Work: taking on this project has meant untold hours of really tough work. There’s certainly been some challenges, but it’s been gratifying to see things coming along. It’s been a very lonely pursuit though as no one ever offers to help me with anything. When I think how I’ve done so much work for other people over the years, it hurts that it never comes back. Makes me feel very used and abused.
 
Love: well, 2006 sucked. Enough said.
 
Oh, and Happy New Year….lol

One of Life’s Sad Moments

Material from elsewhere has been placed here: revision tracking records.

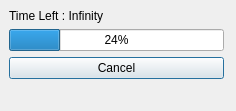
Above: branches/avidemux_2.4_branch/avidemux/ADM_userInterfaces/ADM_QT4/ADM_dialog/working.ui from BackupTheBerlios/avidemux-svn before the change. Below: the same form after it.
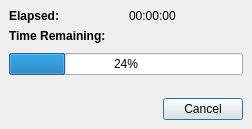
That is the form after the change.

Commit message: tweak layout of common progress window

Diff of the .ui file:
```diff
--- a/branches/avidemux_2.4_branch/avidemux/ADM_userInterfaces/ADM_QT4/ADM_dialog/working.ui
+++ b/branches/avidemux_2.4_branch/avidemux/ADM_userInterfaces/ADM_QT4/ADM_dialog/working.ui
@@ -5,22 +5,29 @@
    <rect>
     <x>0</x>
     <y>0</y>
-    <width>236</width>
-    <height>111</height>
+    <width>252</width>
+    <height>129</height>
    </rect>
   </property>
   <property name="windowTitle" >
    <string>Working</string>
   </property>
-  <widget class="QWidget" name="verticalLayout" >
-   <property name="geometry" >
-    <rect>
-     <x>9</x>
-     <y>9</y>
-     <width>215</width>
-     <height>89</height>
-    </rect>
+  <layout class="QVBoxLayout" >
+   <property name="margin" >
+    <number>9</number>
    </property>
+   <property name="spacing" >
+    <number>6</number>
+   </property>
+   <item>
+    <layout class="QHBoxLayout" >
+     <property name="margin" >
+      <number>0</number>
+     </property>
+     <property name="spacing" >
+      <number>6</number>
+     </property>
+     <item>
    <layout class="QVBoxLayout" >
     <property name="margin" >
      <number>0</number>
@@ -28,12 +35,80 @@
     <property name="spacing" >
      <number>6</number>
     </property>
+       <item>
+        <widget class="QLabel" name="label_2" >
+         <property name="font" >
+          <font>
+           <weight>75</weight>
+           <bold>true</bold>
+          </font>
+         </property>
+         <property name="text" >
+          <string>Elapsed:</string>
+         </property>
+        </widget>
+       </item>
+       <item>
+        <widget class="QLabel" name="label_1" >
+         <property name="sizePolicy" >
+          <sizepolicy>
+           <hsizetype>5</hsizetype>
+           <vsizetype>5</vsizetype>
+           <horstretch>0</horstretch>
+           <verstretch>0</verstretch>
+          </sizepolicy>
+         </property>
+         <property name="font" >
+          <font>
+           <weight>75</weight>
+           <bold>true</bold>
+          </font>
+         </property>
+         <property name="text" >
+          <string>Time Remaining:</string>
+         </property>
+        </widget>
+       </item>
+      </layout>
+     </item>
+     <item>
+      <layout class="QVBoxLayout" >
+       <property name="margin" >
+        <number>0</number>
+       </property>
+       <property name="spacing" >
+        <number>6</number>
+       </property>
+       <item>
+        <widget class="QLabel" name="labelElapsed" >
+         <property name="text" >
+          <string>00:00:00</string>
+         </property>
+        </widget>
+       </item>
     <item>
      <widget class="QLabel" name="labelTimeLeft" >
       <property name="text" >
-       <string>Time Left : Infinity</string>
-      </property>
-     </widget>
+          <string/>
+         </property>
+        </widget>
+       </item>
+      </layout>
+     </item>
+    </layout>
+   </item>
+   <item>
+    <spacer>
+     <property name="orientation" >
+      <enum>Qt::Vertical</enum>
+     </property>
+     <property name="sizeHint" >
+      <size>
+       <width>20</width>
+       <height>8</height>
+      </size>
+     </property>
+    </spacer>
     </item>
     <item>
      <widget class="QProgressBar" name="progressBar" >
@@ -46,27 +121,57 @@
      </widget>
     </item>
     <item>
+    <spacer>
+     <property name="orientation" >
+      <enum>Qt::Vertical</enum>
+     </property>
+     <property name="sizeHint" >
+      <size>
+       <width>20</width>
+       <height>20</height>
+      </size>
+     </property>
+    </spacer>
+   </item>
+   <item>
+    <layout class="QHBoxLayout" >
+     <property name="margin" >
+      <number>0</number>
+     </property>
+     <property name="spacing" >
+      <number>6</number>
+     </property>
+     <item>
+      <spacer>
+       <property name="orientation" >
+        <enum>Qt::Horizontal</enum>
+       </property>
+       <property name="sizeHint" >
+        <size>
+         <width>40</width>
+         <height>20</height>
+        </size>
+       </property>
+      </spacer>
+     </item>
+     <item>
      <widget class="QPushButton" name="buttonCancel" >
+       <property name="sizePolicy" >
+        <sizepolicy>
+         <hsizetype>1</hsizetype>
+         <vsizetype>0</vsizetype>
+         <horstretch>0</horstretch>
+         <verstretch>0</verstretch>
+        </sizepolicy>
+       </property>
       <property name="text" >
        <string>Cancel</string>
       </property>
      </widget>
     </item>
-    <item>
-     <spacer>
-      <property name="orientation" >
-       <enum>Qt::Vertical</enum>
-      </property>
-      <property name="sizeHint" >
-       <size>
-        <width>20</width>
-        <height>40</height>
-       </size>
-      </property>
-     </spacer>
-    </item>
-   </layout>
-  </widget>
+    </layout>
+   </item>
+  </layout>
  </widget>
  <resources/>
  <connections/>
```
Left out of the diff: 2 changed lines with no effect on the pictures. Lines whose indentation alone changed are shown as unchanged. The commit also changes 9 other files.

Yesterday was tough. We had no choice but to put down our beloved dog, Spade. He had lost the use of his hind legs and couldn’t stand up anymore. He shook uncontrollably. On our last trip to the vet she discovered he had a heart murmor. The vet had hoped that he had arthritis and that medication would work, but it didn’t, and he would have needed thousands of dollars of tests and surgery to even find out what it was. It was time, hard as it is for everyone.
 
Obviously this was hard on Tracy and the kids, as Spade has been a member of the family for a very long time. He was the best dog I have ever known. When I went to pick him up to take him to the vet I was going to try my best to hold it together, but, as soon as I opened her front door he came falling down the stairs to me, his usual excitement to see me but with no use of his back end. It was so sad.
 
The trip to the vet was difficult because he kept pushing his head under my arm, as he always did when you weren’t paying quite enough attention to him. The tongue was going and the tail was wagging as always. He had that usual enthusiasm that his "Daddy" was taking him on yet another adventure. Thankfully he didn’t know this was our last trip. Driving is very hard when you’re eyes are filled with tears, as is typing.
 
When we got there the vet came out to help me get him out of the truck and carry him in. For the very first time ever he didn’t want to get out of the truck. It’s like he knew, which was really hard. The vet took him into a room and laid him on a blanket and I did the paperwork. My last moments with him was watching him trying to come to me and falling down, and shaking uncontrollably. As horrible as this was I had some strength in knowing that we had made the right decision. If there had been any doubt that he could be cured, the guilt in putting him down would have killed me. Seeing him like that convinced me that there was really no other choice. I couldn’t bring myself to stay and left before I completely fell apart.
 
As I drove away memories of all the great times with my Spade came flooding back. He was a wonderfull dog who will be sorely missed by everyone whose life he touched.
 
Goodbye My Spader. Rest In Peace boy.